Perhaps most notably, shares of FLIR Systems, which describes itself as a company that creates infrared devices to "enhance perception and awareness," closed up 10.3%. On CNBC, Drexel Hamilton analyst Peter Skibitski noted that FLIR makes "security systems for facilities," mentioning the type where people were murdered in Paris: "Talk about soft targets—you know, concert halls, and soccer stadiums and whatnot."
Jim Cramer, the money manager and television personality, said he invests in Northrop Grumman and expects defense stocks to rise further. That's because France and its allies will have to bolster their military might with the help of private contractors in response to the attacks, he said.
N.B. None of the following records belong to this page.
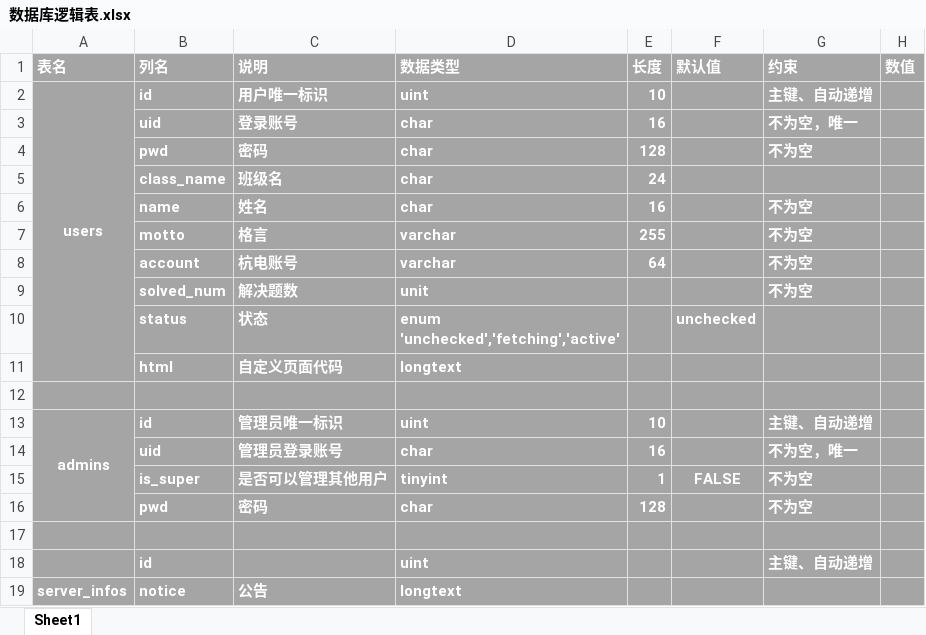
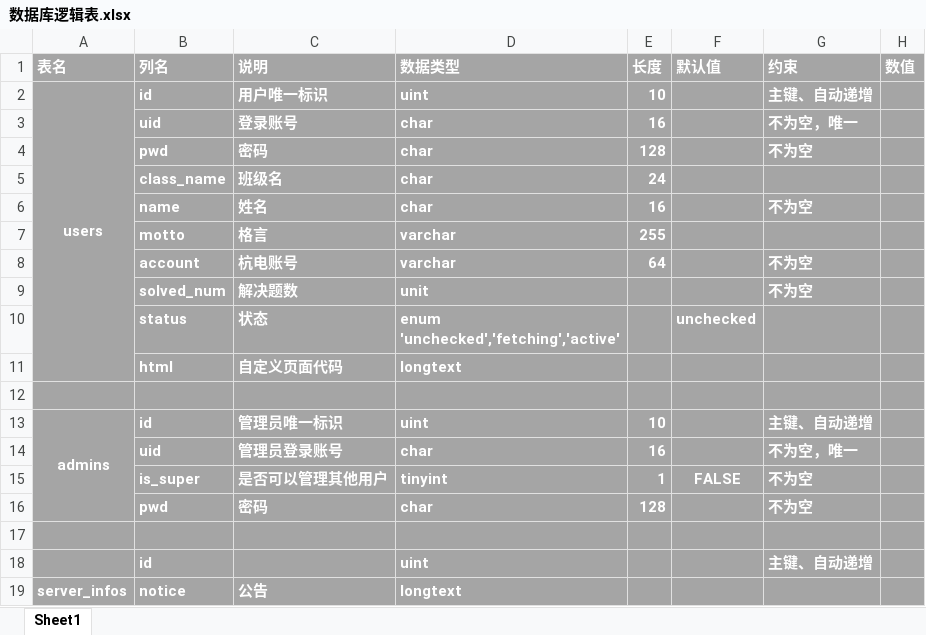
Before and after one commit to nayaku/hdu_rank, an Excel workbook: 数据库逻辑表.xlsx, sheet Sheet1, drawn as a sheet; values as stored, in another font and other column widths than the file's, no borders; the diff names each change by its address in the sheet, - before the commit and + after, or states it on an @@ line.

```diff
--- a/数据库逻辑表.xlsx (sheet Sheet1)
+++ b/数据库逻辑表.xlsx (sheet Sheet1)
-G7 (约束): 不为空
+G7 (约束): (empty)
```
Also changed, not shown: 6 other files.
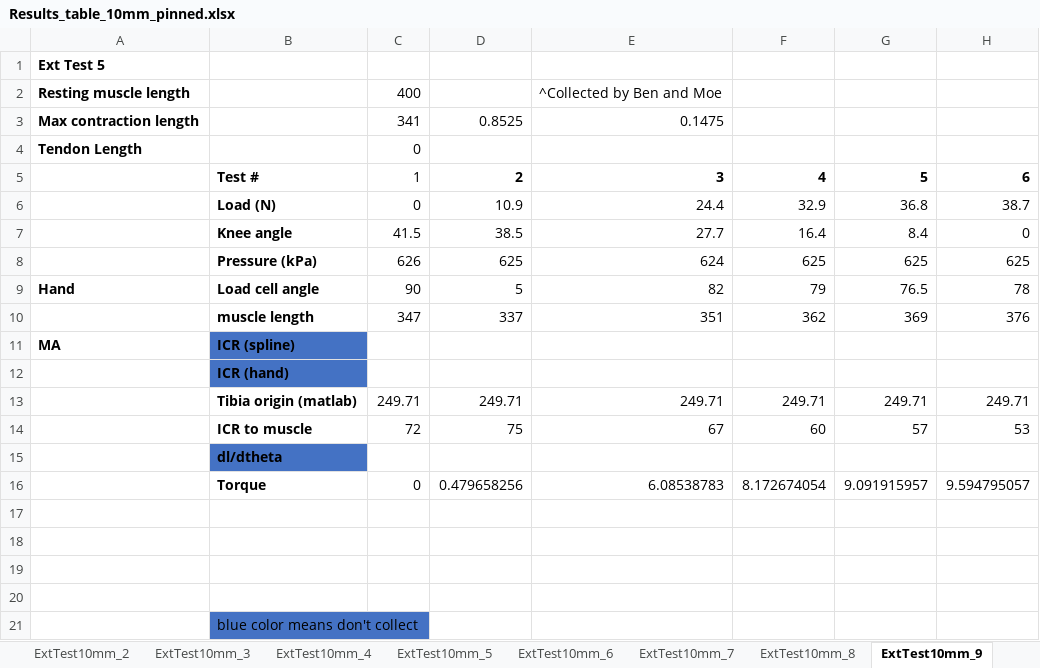
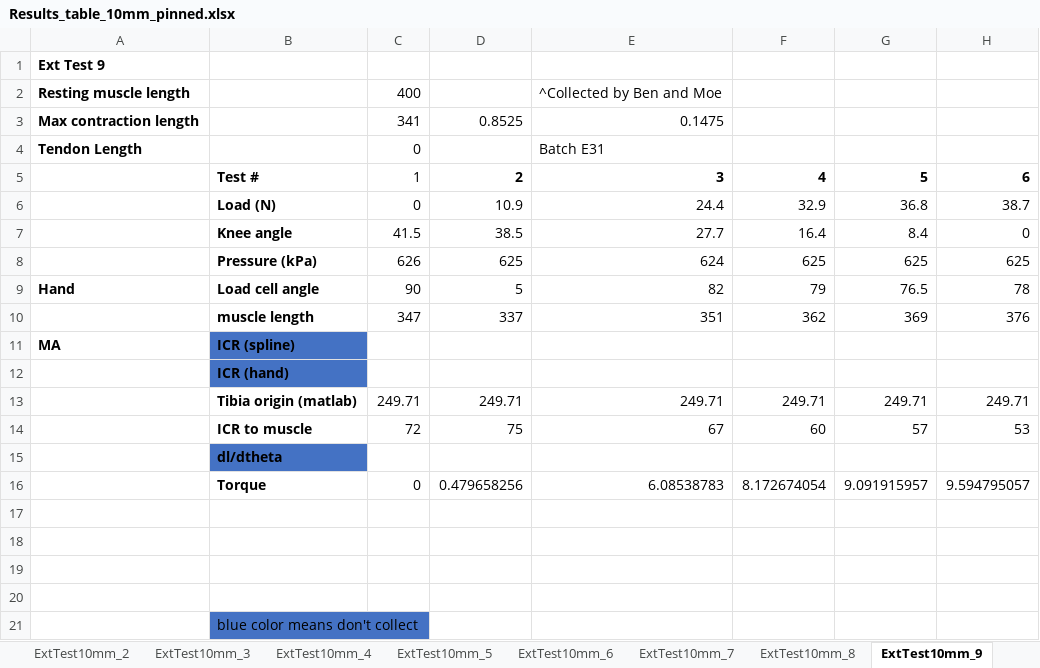
Before and after one commit to Agile-and-Adaptive-Robotics/Bipedal_Robot, an Excel workbook: Testing_Data/2026_06_Festo/Results_table_10mm_pinned.xlsx, sheet ExtTest10mm_9, drawn as a sheet; only a part is shown; values as stored, in another font and other column widths than the file's, no borders; charts and pictures not drawn; the diff names each change by its address in the sheet, - before the commit and + after, or states it on an @@ line.

```diff
--- a/Testing_Data/2026_06_Festo/Results_table_10mm_pinned.xlsx (sheet ExtTest10mm_9)
+++ b/Testing_Data/2026_06_Festo/Results_table_10mm_pinned.xlsx (sheet ExtTest10mm_9)
-A1: Ext Test 5
+A1: Ext Test 9
-E4: (empty)
+E4: Batch E31
```
Also changed, not shown: sheet ExtTest10mm_10, sheet ExtTest10mm_7, sheet ExtTest10mm_6, sheet ExtTest10mm_8, other sheet tabs, charts or pictures.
"No one has an air force our size," he said, referring to the U.S., in an interview with TheStreet. "I think that others are going to have to build it up…so, yes, the answer is, I think those stocks go much higher."
Mark Bobbi, an analyst at IHS, was a little less certain in his comments to Investor's Business Daily, saying: "What would really affect stocks would be something incredibly big—like an attack on the U.S. that precipitates a full-scale response by the U.S. military. Something far beyond what we saw on Paris. But few people expect that."
There are lots of things that affect stocks, and it's impossible to say with certainty why any one goes up or down on a given day, or what it's going to do tomorrow. Apart from FLIR, the other stocks mentioned above have been broadly on the rise for months.
In that sense, investors appear to be putting billions of dollars behind the idea that there will be more security, more surveillance and more military action in the future. There's no calculation there on whether that's the right thing to do, and it's not a guarantee, but it's worth paying attention to.
I oversee Fusion's money section and have spent most of my time as a journalist writing about banks and finance. I live in Brooklyn with my partner Geoffrey & our two dogs, Captain & Tallulah. Favs: leopard print, Diet Coke, gummy candy, Ireland.